recorder. It took ages. I started again. This is when
I encountered the problem with ENTER. According
to this adventure it seems to be a word which is redundant.
The typically American GO GATE, however, seemed
to work. It isn't that Americanisms are impure in adventures,
but GO used on its own is such an imperative,
implying GO TO something rather than THROUGH
it. The vocabulary should be friendly enough to
allow sufficient variants to suit players. After all,
an adventure isn't a 'guess the programmer's lack of
education' game or, for that matter, a 'let's see how
many useless desert locations we can fit in here to
boost the sales hype'. But with GO GATE, I was soon
inside the city.
wandering about for a while, I discovered a location
with a well. Hmm, I'd better look at this. EXAMINE WELL,

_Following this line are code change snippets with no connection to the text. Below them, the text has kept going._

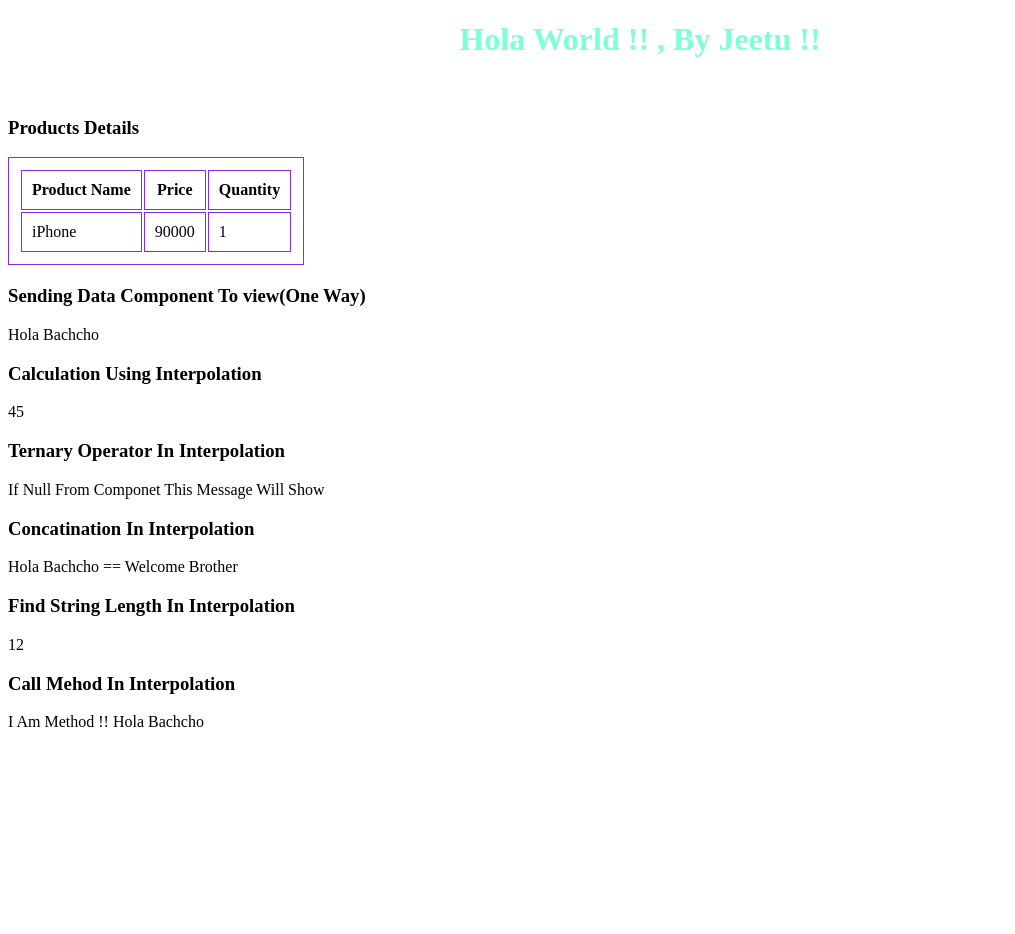
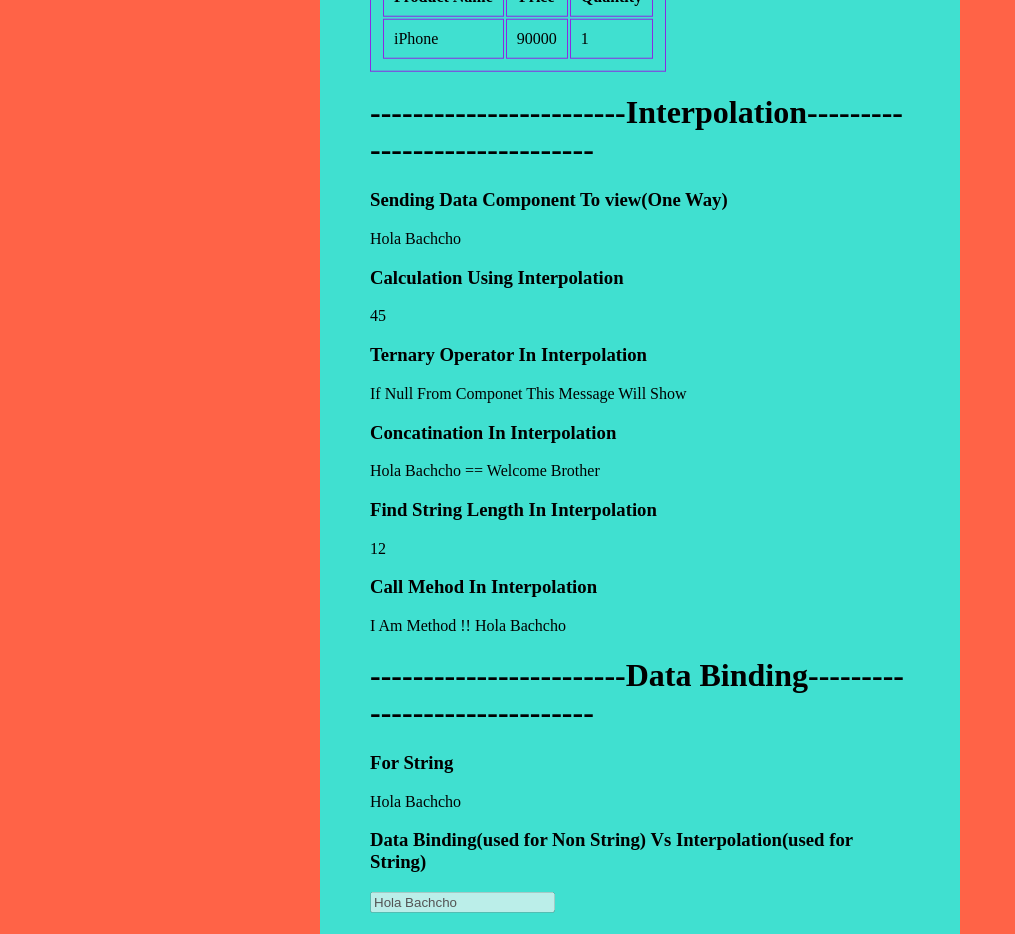
Before and after one commit to Me-Jitesh/AngularBasics, an Angular app: page / in a window 1280 px wide. Shown: the top 934 px of the page, without its empty margins (0-1015 px from the left). Before the commit the page ends 800 px from the top, so only its background shows below. Built offline with nearby package versions, Linux system fonts and the light colour scheme.

Commit message:
Angular Property Binding

```diff
--- a/src/app/product/product.component.html
+++ b/src/app/product/product.component.html
@@ -11,6 +11,10 @@
         <td>{{productQnt}}</td>
     </tr>
 </table>
+
+<!--        Interpolation       -->
+
+<h1>------------------------Interpolation------------------------------</h1>
 
 <h3>Sending Data Component To view(One Way)</h3>
 {{meInterpolation}}
@@ -35,3 +39,16 @@
 <h3>Call Mehod In Interpolation</h3>
 {{meMethod()}}
 <br>
+
+<!--        Data Binding         -->
+
+<h1>------------------------Data Binding------------------------------</h1>
+
+<h3>For String</h3>
+<p [innerHtml]='meInterpolation'> </p>
+
+<h3>Data Binding(used for Non String) Vs Interpolation(used for String)</h3>
+<input type="text" [value]='meInterpolation' [disabled]='isStatus' />
+
+<h3>Another Syntax</h3>
+<input type="text" bind-value='meInterpolation' bind-disabled='isStatus' />
--- a/src/app/product/product.component.ts
+++ b/src/app/product/product.component.ts
@@ -14,6 +14,8 @@ export class ProductComponent {
 
     ternary: String = ""
 
+    isStatus:boolean=true
+
     meMethod(): String {
         return "I Am Method !! " + this.meInterpolation
     }
--- a/src/index.html
+++ b/src/index.html
@@ -10,9 +10,12 @@
 </head>
 
 <body>
-  <app-root></app-root>
-  <div class="app-root"></div>
-  <div app-root></div>
+  <div class="parent">
+    <app-root>
+    </app-root>
+    <div class="app-root"></div>
+    <div app-root></div>
+  </div>
 </body>
 
 </html>
--- a/src/styles.css
+++ b/src/styles.css
@@ -1,9 +1,22 @@
 /* You can add global styles to this file, and also import other style files */
 
 /*  Applied Global   */
+
+body{
+    background-color: tomato;
+}
 
 table, th, td {
     border: 1px groove blueviolet;
     padding: 10px;
     margin-bottom: 20px;
 }
+
+.parent {
+    padding: 50px;
+    background-color: turquoise;
+    position: absolute;
+    top: 50%;
+    left: 50%;
+    transform: translate(-50%, -50%);
+}
```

quoth I innocently. I DON'T UNDERSTAND 'EXAMINE'
came the grumpy reply. The same response occurred
when I typed SEARCH. On trying to LOOK WELL, I was given
a response. What sort of adventure is this I thought?
It just doesn't understand good, classic English adventure
vocabulary. Anyway, after taking a leisurely stroll
round the other locations, I thought I'd might as well
try other words to see how helpful the adventure could
be. HELP should at least elicit a polite response, even
if the program won't be actually helpful at any given
point; don't bother here, all you get is I'M CONFUSED.
This is typical of this adventure and many like it.
If the program is confused, God help the player.
graphics in The Scroll of Akbar Khan are extremely
poor, they are constructed unimaginatively using the
inbuilt Commodore graphics characters. The adventure
itself is a boring one, lacking in depth, vocabulary
and action, and really just isn't worth the money.